Co-Mail: More than Just Postage Savings

January 3, 2014

It’s a familiar fact to every marketer: Postage is the largest single cost when it comes to producing and mailing a printed product. Another fact: Postage rates never go down.

Fortunately, even as postage rates continue to rise, there is a proven way to significantly reduce the costs of mailing: co-mail.  By merging the mailstreams of several different magazine or catalog titles into a single large mailstream, co-mail creates the highest volume and best presort discounts for all contributors and delivers quantifiable postage savings.

Co-mail got its start in the 1980s when periodical mailstreams were merged on simple offline machines after the binding process. Printers drove the process as a specialty offering that provided limited savings, but savings nonetheless. By the turn of the century, catalogs had started to join the party; but the need for personalization on order forms and other “inner body” pages restricted offline catalog co-mailing. It had to be done inline during the binding process.

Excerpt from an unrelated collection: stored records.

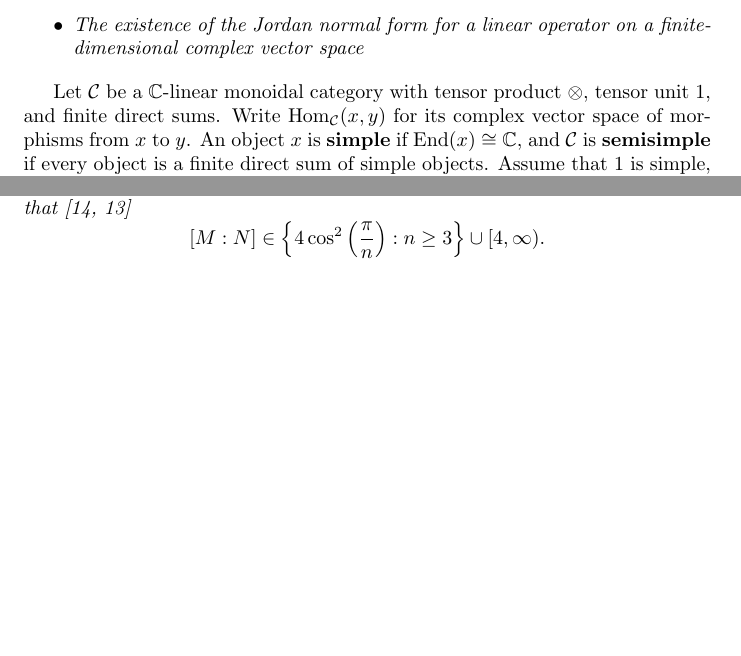
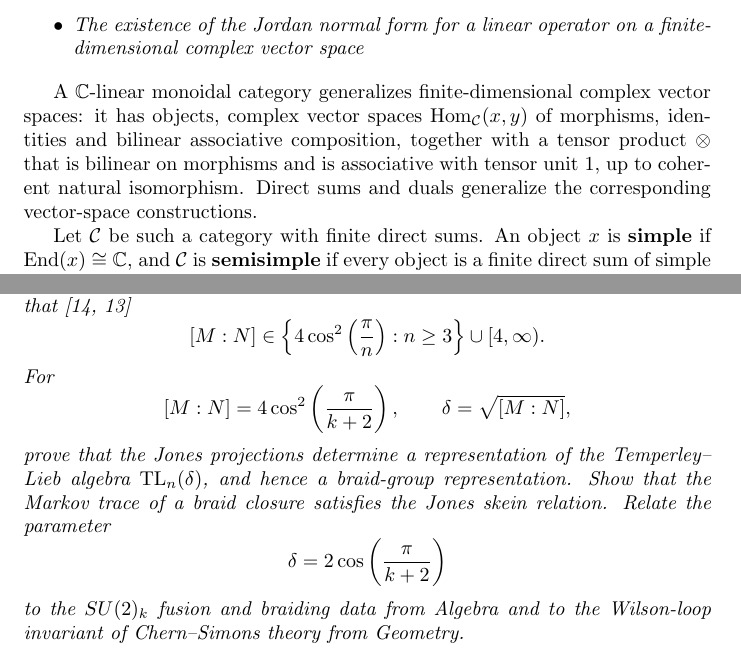
Before and after one commit to PaulGustafson/paulgustafson.github.io, a LaTeX document (Coordinate_free_Linear_Algebra.tex): two parts of pages 5 and 23 of 25 before the commit and two parts of pages 5 and 23 of 26 after it, joined at a grey line, cut so that both start at the same text, the shorter picture padded with empty space. Compiled offline with pdfLaTeX.

Commit message:
Clarify monoidal categories and Jones culmination

```diff
--- a/Coordinate_free_Linear_Algebra.tex
+++ b/Coordinate_free_Linear_Algebra.tex
@@ -184,7 +184,9 @@ For $f\in\End(V)$, the \textbf{characteristic polynomial} is the polynomial $\la
     \end{itemize}
 \end{exercise}
 
-Let $\mathcal C$ be a $\mathbb C$-linear monoidal category with tensor product $\otimes$, tensor unit $1$, and finite direct sums. Write $\operatorname{Hom}_{\mathcal C}(x,y)$ for its complex vector space of morphisms from $x$ to $y$. An object $x$ is \textbf{simple} if $\End(x)\cong\mathbb C$, and $\mathcal C$ is \textbf{semisimple} if every object is a finite direct sum of simple objects. Assume that $1$ is simple, that there are finitely many isomorphism classes of simple objects, and that $\mathcal C$ is \textbf{rigid}: every $x$ has a dual $x^*$ with evaluation and coevaluation maps satisfying the snake identities \cite{etingof-tensor}.
+A $\mathbb C$-linear monoidal category generalizes finite-dimensional complex vector spaces: it has objects, complex vector spaces $\operatorname{Hom}_{\mathcal C}(x,y)$ of morphisms, identities and bilinear associative composition, together with a tensor product $\otimes$ that is bilinear on morphisms and is associative with tensor unit $1$, up to coherent natural isomorphism. Direct sums and duals generalize the corresponding vector-space constructions.
+
+Let $\mathcal C$ be such a category with finite direct sums. An object $x$ is \textbf{simple} if $\End(x)\cong\mathbb C$, and $\mathcal C$ is \textbf{semisimple} if every object is a finite direct sum of simple objects. Assume that $1$ is simple, that there are finitely many isomorphism classes of simple objects, and that $\mathcal C$ is \textbf{rigid}: every $x$ has a dual $x^*$ with evaluation and coevaluation maps satisfying the snake identities \cite{etingof-tensor}.
 
 The definitions of duality, trace, and dimension above extend verbatim to $\mathcal C$. Write $d_x=\trace(1_x)$. Then
 \[
@@ -1175,6 +1177,17 @@ P_n(2\cos\theta)
 \cup
 [4,\infty).
 \]
+\textit{For}
+\[
+[M:N]=4\cos^2\left(\frac{\pi}{k+2}\right),
+\qquad
+\delta=\sqrt{[M:N]},
+\]
+\textit{prove that the Jones projections determine a representation of the Temperley--Lieb algebra $\operatorname{TL}_n(\delta)$, and hence a braid-group representation. Show that the Markov trace of a braid closure satisfies the Jones skein relation. Relate the parameter}
+\[
+\delta=2\cos\left(\frac{\pi}{k+2}\right)
+\]
+\textit{to the $SU(2)_k$ fusion and braiding data from Algebra and to the Wilson-loop invariant of Chern--Simons theory from Geometry.}
 \end{exercise}
 
 \begin{thebibliography}{99}
```
Also changed, not shown: Coordinate_free_Linear_Algebra.pdf.
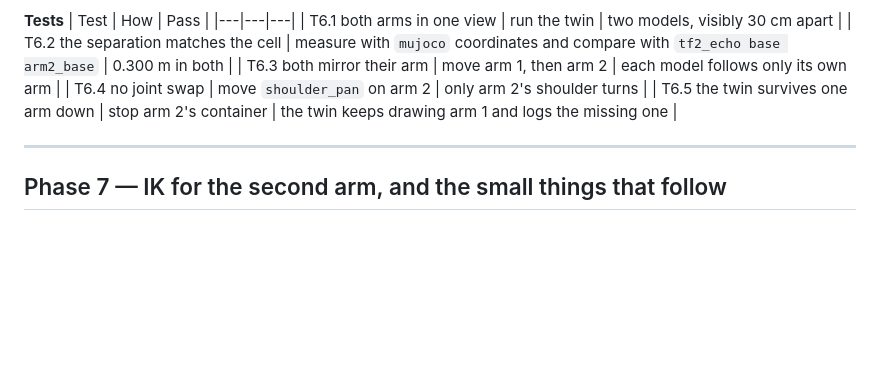
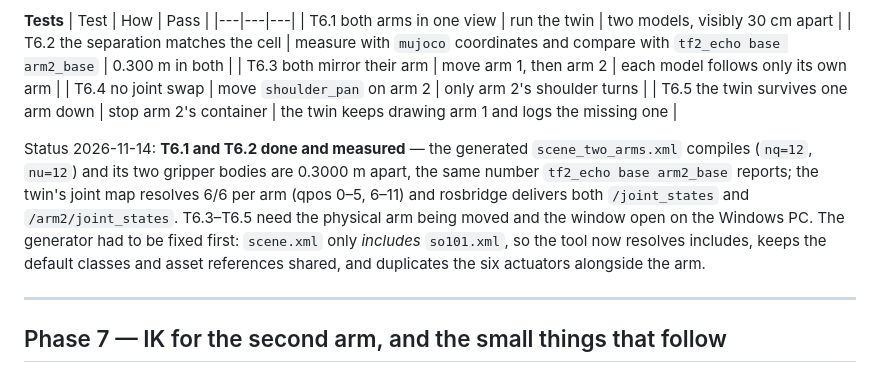
Before and after one commit to kamalimiquel/Jetson-SO100-OAK-ROS2, a Markdown page: docs/two-arm-integration-plan.md, the part around the change. GitHub-like rendering; blank space fills up the shorter version.

```diff
--- a/docs/two-arm-integration-plan.md
+++ b/docs/two-arm-integration-plan.md
@@ -179,6 +179,14 @@ Fail signal: a link that moves between boots — stop here, the rest of the plan
 | T6.4 no joint swap | move `shoulder_pan` on arm 2 | only arm 2's shoulder turns |
 | T6.5 the twin survives one arm down | stop arm 2's container | the twin keeps drawing arm 1 and logs the missing one |
 
+Status 2026-11-14: **T6.1 and T6.2 done and measured** — the generated `scene_two_arms.xml` compiles
+(`nq=12`, `nu=12`) and its two gripper bodies are 0.3000 m apart, the same number `tf2_echo base
+arm2_base` reports; the twin's joint map resolves 6/6 per arm (qpos 0–5, 6–11) and rosbridge delivers
+both `/joint_states` and `/arm2/joint_states`. T6.3–T6.5 need the physical arm being moved and the
+window open on the Windows PC. The generator had to be fixed first: `scene.xml` only *includes*
+`so101.xml`, so the tool now resolves includes, keeps the default classes and asset references shared,
+and duplicates the six actuators alongside the arm.
+
 ---
 
 ## Phase 7 — IK for the second arm, and the small things that follow
```
Also changed, not shown: README.md (+44 -0 lines), docs/twin-two-arms.png (added), 1 other file.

As postage rates continued to rise, so did the interest in and urgency surrounding co-mail. The 2007 postage rate increase became the tipping point, as mailers saw their margins severely erode. A co-mail solution – provided either by a printer or one of a growing number of third-party print logistics providers – was no longer an “extra.” It was essential to remaining competitive.

Quantifiable Savings. For mailers, the biggest benefit from a co-mail solution is the direct and immediate impact to one of their largest cost segments: the production and mailing of the printed product.

Co-mail savings depend in part on the number of unique titles and the total volume in a co-mail event. In general, the larger the mailing, the better the chances for creating a greater percentage of carrier-route mail, or neighborhood level sortation. Carrier-route sorted pieces are far more efficient for the USPS to process, which is why the cost per piece is lower and more attractive than lesser sort levels such as 5-digit or 3-digit.

Postage rates are designed to reflect levels of efficiency within the USPS. More efficient mail results in lower rates because it requires less processing on the part of the USPS. The chart here demonstrates the advantages that occur when carrier-route bundles don’t need to be broken open and sorted until they reach the carrier’s station in the local delivery office (i.e., local post office). The shift of mail from sacks to pallets and from low-level pallets (National Distribution Center [NDC] pallets) to higher-level pallets that are Sectional Center Facility (SCF)-eligible results in fewer touches by the USPS. Fewer touches mean less hassle with processing, transportation and delivery…and lower postal costs.

Co-Mail Presort/Container Efficiencies*

# of Titles:
Total Quantity:
Sort LevelsPercentEntry LevelPercent**

Carrier Route
After:Carrier Route***82.15%

*Actual results from a Quad/Graphics co-mailing event
**Contains Saturation and HD levels
***Represents eligible drop ship container

The efficiencies of merging these almost 13 million pieces into a single mailstream resulted in savings of about $1.2 million for the participant pool.

Additional Benefits. Reduced postage may provide the initial motivation for turning to co-mail, but a wide range of ancillary benefits may ultimately emerge as even more significant long-term. These include a better overall percentage of mail that is eligible for SFC pallets. This means more mail qualifies for a greater drop ship discount, bypassing the less efficient NDC entry, and realizing more consistent and predictable in-home delivery as a result. As the chart demonstrates, carrier-route and SCF-eligible mail increased from approximately 8 percent to more than 80 percent for this co-mail event.

Improved delivery increases targeting capability, enhances flexibility with regard to mail timing, and creates significant potential reduction in “waste mail” expense.

A Win-Win Solution. Co-mail benefits both mailers and the USPS. Mailers win through reduced postage and better overall delivery, such as speed and product integrity. The USPS wins through lower processing, distribution and delivery costs. And, perhaps most importantly, co-mail creates a partnership that ensures mail sustainability.